Our trip started as usual, in the airport terminal drinking beers and eating burgers at the Denver Chop House & Brewery. Getting through security and boarding the flight went smoothly. We first flew to Newark where we had a short layover. We had already heard about the nightmare of ordering food in the Newark Terminal C so we decided to skip it and just sat there waiting for our flight. In short, the nightmare is that you have to order on iPads at all restaurants, no one will talk to you, the iPad quite often won’t work, you’re charged an 18% gratuity before they’ve even brought out your meal, if you order a beer at the bar you’re charged instant gratuity and if you order another, well you’re charged again. I do not agree with this kind of service (or lack there of) and refuse to patronize this kind of establishment. Okay, now that said, I’ll get back to the trip. Our 2nd flight was straight into Madrid. It was a long flight but the free wine helped. Hubby and I agreed that we both only slept for about 45 min total. When we landed we took a shuttle bus to T4 where we were able to catch the C1 Renfe train towards Principe Pio. We got off at Atocha station and walked just a short distance to our hotel, the AC Carlton.
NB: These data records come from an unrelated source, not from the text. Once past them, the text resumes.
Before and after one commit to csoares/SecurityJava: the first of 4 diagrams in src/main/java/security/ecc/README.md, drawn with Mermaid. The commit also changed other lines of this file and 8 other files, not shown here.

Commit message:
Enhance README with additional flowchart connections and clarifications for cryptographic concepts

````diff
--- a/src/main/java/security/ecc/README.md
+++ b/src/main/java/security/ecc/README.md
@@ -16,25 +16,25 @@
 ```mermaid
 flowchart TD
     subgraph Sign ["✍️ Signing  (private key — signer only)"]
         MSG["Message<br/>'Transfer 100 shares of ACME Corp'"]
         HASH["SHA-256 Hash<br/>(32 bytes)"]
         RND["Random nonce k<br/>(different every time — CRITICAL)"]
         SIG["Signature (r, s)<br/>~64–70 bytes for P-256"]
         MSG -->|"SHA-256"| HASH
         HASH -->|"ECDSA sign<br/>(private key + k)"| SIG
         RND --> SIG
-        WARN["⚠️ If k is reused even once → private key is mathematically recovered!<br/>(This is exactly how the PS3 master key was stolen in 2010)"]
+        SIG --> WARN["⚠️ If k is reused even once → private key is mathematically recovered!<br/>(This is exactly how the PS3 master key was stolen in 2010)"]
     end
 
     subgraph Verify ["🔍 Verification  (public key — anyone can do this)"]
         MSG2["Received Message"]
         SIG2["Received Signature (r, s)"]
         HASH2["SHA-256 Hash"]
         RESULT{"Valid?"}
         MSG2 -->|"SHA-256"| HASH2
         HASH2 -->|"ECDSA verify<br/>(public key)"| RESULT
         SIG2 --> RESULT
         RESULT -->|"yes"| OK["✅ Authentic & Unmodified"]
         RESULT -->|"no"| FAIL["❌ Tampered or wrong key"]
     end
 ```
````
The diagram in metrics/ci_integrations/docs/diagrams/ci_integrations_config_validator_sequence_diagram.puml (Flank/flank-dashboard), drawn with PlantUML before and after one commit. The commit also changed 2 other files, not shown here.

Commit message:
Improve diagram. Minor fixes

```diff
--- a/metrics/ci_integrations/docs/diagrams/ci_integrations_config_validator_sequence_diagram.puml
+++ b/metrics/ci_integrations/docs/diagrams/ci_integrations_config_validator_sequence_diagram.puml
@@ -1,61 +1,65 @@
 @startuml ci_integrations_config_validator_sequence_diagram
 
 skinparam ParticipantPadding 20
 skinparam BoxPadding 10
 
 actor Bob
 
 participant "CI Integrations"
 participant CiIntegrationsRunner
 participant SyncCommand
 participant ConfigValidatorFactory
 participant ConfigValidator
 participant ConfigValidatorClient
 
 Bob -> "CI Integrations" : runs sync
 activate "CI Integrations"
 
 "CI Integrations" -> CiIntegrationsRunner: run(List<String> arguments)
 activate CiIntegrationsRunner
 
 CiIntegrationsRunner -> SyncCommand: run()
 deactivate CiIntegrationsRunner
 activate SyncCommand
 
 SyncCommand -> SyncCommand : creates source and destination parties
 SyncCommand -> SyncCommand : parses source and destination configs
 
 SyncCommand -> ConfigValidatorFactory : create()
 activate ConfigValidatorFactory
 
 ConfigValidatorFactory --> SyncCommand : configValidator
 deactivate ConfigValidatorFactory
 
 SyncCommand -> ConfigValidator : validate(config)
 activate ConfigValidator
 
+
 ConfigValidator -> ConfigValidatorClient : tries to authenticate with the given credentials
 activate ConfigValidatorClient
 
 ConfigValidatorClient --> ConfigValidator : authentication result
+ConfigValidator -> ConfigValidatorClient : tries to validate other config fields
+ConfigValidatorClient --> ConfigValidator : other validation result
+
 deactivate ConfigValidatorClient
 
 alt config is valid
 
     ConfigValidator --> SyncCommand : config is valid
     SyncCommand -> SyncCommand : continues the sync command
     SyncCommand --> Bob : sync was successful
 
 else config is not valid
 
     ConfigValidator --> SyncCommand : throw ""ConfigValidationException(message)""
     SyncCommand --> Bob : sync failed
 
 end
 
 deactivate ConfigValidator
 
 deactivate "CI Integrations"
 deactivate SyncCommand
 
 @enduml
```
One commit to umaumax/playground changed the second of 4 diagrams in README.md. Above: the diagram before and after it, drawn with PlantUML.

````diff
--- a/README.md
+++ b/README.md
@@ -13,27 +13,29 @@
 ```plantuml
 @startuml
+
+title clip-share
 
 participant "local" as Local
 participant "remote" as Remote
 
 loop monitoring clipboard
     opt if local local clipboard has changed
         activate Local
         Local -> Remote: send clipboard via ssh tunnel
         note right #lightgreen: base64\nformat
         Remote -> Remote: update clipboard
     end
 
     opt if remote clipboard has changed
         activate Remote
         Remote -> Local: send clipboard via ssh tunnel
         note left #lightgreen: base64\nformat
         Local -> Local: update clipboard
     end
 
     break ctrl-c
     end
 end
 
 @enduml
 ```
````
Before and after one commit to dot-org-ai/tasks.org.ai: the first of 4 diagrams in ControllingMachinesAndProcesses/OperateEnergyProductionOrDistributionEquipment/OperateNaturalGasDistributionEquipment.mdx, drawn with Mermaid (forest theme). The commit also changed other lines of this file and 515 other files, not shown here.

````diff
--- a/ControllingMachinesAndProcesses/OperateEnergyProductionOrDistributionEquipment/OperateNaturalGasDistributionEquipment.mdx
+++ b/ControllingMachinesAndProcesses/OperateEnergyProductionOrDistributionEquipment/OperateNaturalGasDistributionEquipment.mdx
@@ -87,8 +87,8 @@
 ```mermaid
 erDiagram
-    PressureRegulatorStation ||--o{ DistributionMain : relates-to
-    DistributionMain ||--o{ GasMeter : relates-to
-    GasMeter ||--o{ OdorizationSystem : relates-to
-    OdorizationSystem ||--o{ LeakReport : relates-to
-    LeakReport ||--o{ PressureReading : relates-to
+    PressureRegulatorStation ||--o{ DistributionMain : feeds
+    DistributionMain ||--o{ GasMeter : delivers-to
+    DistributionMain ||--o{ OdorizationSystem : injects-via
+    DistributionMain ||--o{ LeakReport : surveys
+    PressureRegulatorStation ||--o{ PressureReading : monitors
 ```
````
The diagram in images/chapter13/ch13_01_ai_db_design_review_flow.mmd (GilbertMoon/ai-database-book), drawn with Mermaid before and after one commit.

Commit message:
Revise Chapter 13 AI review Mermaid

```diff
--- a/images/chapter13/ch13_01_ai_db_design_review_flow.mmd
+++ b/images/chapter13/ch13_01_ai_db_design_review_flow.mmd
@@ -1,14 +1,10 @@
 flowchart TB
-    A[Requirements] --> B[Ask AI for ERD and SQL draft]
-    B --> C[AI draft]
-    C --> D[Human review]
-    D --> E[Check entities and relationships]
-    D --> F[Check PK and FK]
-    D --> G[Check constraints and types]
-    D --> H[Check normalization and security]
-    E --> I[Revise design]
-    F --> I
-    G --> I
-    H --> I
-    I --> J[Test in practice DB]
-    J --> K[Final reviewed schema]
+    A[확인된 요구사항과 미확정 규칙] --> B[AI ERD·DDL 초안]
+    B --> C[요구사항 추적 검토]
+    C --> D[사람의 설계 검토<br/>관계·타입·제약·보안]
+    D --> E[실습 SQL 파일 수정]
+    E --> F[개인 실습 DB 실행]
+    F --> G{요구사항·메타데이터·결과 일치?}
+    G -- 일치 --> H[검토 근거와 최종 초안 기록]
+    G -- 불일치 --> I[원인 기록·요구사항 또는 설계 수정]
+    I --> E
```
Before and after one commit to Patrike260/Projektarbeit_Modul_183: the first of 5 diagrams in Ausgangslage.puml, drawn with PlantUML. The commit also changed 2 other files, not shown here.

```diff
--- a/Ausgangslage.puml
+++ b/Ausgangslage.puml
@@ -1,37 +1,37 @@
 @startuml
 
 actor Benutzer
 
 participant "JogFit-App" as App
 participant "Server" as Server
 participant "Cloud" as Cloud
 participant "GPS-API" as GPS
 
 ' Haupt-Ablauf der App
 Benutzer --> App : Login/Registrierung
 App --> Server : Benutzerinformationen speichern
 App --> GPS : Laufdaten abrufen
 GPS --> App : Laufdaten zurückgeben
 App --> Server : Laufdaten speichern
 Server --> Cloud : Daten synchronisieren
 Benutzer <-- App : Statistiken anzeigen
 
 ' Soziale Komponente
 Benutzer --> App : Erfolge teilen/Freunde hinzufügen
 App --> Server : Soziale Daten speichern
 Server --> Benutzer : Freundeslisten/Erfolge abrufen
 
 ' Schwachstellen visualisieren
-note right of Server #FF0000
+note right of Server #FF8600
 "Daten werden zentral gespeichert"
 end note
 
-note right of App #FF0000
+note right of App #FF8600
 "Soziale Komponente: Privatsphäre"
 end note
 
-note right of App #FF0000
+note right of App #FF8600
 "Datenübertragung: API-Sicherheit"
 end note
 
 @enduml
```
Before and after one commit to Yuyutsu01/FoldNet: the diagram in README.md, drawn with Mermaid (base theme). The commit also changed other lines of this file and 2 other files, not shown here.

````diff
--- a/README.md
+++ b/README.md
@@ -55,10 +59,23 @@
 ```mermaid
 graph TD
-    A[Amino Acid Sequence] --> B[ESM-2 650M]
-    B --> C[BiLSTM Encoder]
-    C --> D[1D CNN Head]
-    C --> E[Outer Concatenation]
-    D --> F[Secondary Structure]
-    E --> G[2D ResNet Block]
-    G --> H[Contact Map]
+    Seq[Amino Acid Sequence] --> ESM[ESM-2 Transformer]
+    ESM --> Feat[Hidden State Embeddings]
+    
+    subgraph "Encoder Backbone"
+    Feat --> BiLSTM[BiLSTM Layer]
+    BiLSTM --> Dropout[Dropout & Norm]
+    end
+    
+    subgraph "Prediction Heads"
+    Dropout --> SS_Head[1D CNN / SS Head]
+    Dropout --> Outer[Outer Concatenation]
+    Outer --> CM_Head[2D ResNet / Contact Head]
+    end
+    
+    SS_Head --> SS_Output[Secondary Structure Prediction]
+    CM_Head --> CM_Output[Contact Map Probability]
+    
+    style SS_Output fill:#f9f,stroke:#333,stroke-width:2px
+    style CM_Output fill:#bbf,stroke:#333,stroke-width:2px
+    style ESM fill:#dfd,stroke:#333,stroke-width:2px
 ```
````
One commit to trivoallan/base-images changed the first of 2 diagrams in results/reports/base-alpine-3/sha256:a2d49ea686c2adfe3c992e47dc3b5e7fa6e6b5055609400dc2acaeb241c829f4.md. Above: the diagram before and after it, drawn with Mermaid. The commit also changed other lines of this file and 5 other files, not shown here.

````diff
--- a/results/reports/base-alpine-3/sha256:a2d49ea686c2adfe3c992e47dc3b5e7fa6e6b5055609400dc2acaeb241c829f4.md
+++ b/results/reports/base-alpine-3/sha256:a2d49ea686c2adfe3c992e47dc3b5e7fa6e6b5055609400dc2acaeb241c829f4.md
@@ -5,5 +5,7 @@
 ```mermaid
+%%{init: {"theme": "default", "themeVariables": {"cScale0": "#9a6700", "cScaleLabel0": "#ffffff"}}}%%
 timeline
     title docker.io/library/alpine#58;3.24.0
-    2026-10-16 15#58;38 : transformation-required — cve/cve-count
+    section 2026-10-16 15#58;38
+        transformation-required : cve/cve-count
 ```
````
It was still morning, around 10am, and no rooms were ready. We stashed our bags with the concierge and headed out to find some food and scope out the surroundings. We walked up the El Rastro market, which is like a cross between a garage sale, sidewalk sale, and arts & crafts booths. It was packed.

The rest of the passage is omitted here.